> **Recorded information**
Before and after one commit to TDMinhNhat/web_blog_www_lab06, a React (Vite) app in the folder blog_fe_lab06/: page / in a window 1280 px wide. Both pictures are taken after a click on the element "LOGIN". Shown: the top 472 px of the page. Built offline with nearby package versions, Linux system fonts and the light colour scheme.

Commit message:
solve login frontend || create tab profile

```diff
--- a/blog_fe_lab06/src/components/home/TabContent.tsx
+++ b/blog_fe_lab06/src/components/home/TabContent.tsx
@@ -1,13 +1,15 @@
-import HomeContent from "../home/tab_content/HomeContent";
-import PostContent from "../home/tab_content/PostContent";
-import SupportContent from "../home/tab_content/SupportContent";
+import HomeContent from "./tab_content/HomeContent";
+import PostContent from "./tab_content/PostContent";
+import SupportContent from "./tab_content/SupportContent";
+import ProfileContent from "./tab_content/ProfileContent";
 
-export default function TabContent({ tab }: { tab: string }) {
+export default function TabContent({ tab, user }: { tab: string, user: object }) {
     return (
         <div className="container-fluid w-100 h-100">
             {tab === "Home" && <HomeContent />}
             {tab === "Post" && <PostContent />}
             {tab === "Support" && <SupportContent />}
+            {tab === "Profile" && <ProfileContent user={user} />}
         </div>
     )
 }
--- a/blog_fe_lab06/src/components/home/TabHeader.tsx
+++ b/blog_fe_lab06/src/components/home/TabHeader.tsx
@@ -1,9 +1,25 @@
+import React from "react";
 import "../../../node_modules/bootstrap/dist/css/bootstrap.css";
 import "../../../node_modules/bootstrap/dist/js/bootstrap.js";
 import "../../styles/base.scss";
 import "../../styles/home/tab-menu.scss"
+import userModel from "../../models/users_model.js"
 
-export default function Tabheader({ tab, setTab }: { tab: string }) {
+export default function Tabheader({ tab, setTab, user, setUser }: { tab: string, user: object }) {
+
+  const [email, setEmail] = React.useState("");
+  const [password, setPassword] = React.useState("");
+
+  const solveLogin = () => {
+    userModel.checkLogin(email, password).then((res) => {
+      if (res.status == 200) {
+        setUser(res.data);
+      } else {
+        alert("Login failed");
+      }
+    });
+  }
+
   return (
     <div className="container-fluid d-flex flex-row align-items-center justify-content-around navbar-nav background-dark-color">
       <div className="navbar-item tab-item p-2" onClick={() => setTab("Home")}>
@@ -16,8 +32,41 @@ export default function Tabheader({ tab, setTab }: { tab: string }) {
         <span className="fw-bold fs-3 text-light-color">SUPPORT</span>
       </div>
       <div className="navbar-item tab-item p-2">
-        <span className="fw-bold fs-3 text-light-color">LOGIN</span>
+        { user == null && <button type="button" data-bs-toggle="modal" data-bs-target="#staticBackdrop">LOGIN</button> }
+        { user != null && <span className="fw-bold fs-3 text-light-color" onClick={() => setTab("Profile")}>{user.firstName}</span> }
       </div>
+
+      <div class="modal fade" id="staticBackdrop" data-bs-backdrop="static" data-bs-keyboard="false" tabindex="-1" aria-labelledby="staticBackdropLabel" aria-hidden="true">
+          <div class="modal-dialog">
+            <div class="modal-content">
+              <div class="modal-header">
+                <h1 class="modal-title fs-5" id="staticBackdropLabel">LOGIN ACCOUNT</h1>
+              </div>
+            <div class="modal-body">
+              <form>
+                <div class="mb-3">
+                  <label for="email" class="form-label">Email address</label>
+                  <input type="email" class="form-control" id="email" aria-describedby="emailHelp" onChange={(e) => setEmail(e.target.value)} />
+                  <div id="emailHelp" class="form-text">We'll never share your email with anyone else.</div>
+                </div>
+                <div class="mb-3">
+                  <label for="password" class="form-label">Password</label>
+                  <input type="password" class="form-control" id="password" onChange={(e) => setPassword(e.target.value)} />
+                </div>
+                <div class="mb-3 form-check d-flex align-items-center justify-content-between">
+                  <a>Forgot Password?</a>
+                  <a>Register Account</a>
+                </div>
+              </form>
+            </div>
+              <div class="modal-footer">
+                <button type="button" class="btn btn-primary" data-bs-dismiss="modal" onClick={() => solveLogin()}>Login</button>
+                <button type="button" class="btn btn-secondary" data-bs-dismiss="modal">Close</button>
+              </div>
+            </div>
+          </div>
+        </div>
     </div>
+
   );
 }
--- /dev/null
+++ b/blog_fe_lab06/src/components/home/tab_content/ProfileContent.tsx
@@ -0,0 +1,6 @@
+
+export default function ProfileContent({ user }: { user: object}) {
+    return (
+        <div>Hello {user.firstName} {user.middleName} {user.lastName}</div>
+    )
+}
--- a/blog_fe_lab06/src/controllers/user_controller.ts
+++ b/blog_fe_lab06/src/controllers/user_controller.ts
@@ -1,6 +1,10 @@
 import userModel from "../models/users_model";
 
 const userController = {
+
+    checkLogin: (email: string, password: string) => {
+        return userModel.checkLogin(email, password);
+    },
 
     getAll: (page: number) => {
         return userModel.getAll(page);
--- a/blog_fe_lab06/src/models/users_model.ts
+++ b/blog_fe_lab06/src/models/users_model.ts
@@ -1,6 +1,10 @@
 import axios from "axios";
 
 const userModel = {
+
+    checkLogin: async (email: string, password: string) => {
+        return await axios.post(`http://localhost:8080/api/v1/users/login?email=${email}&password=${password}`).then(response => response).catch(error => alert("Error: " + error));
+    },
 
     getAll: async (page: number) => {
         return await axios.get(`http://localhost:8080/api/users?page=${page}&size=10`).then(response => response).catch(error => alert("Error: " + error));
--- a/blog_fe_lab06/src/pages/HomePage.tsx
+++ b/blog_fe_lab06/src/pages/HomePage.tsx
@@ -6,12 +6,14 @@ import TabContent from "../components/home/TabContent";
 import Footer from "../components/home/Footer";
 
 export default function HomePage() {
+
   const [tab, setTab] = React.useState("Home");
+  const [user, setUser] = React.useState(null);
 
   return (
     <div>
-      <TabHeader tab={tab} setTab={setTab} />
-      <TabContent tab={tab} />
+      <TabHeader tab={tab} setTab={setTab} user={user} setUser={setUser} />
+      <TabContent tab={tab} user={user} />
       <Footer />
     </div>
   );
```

> **Your assignment**
Search the records for the word "HomeContent" and copy out every line that holds it.

> **Your response**
-import HomeContent from "../home/tab_content/HomeContent";
+import HomeContent from "./tab_content/HomeContent";
             {tab === "Home" && <HomeContent />}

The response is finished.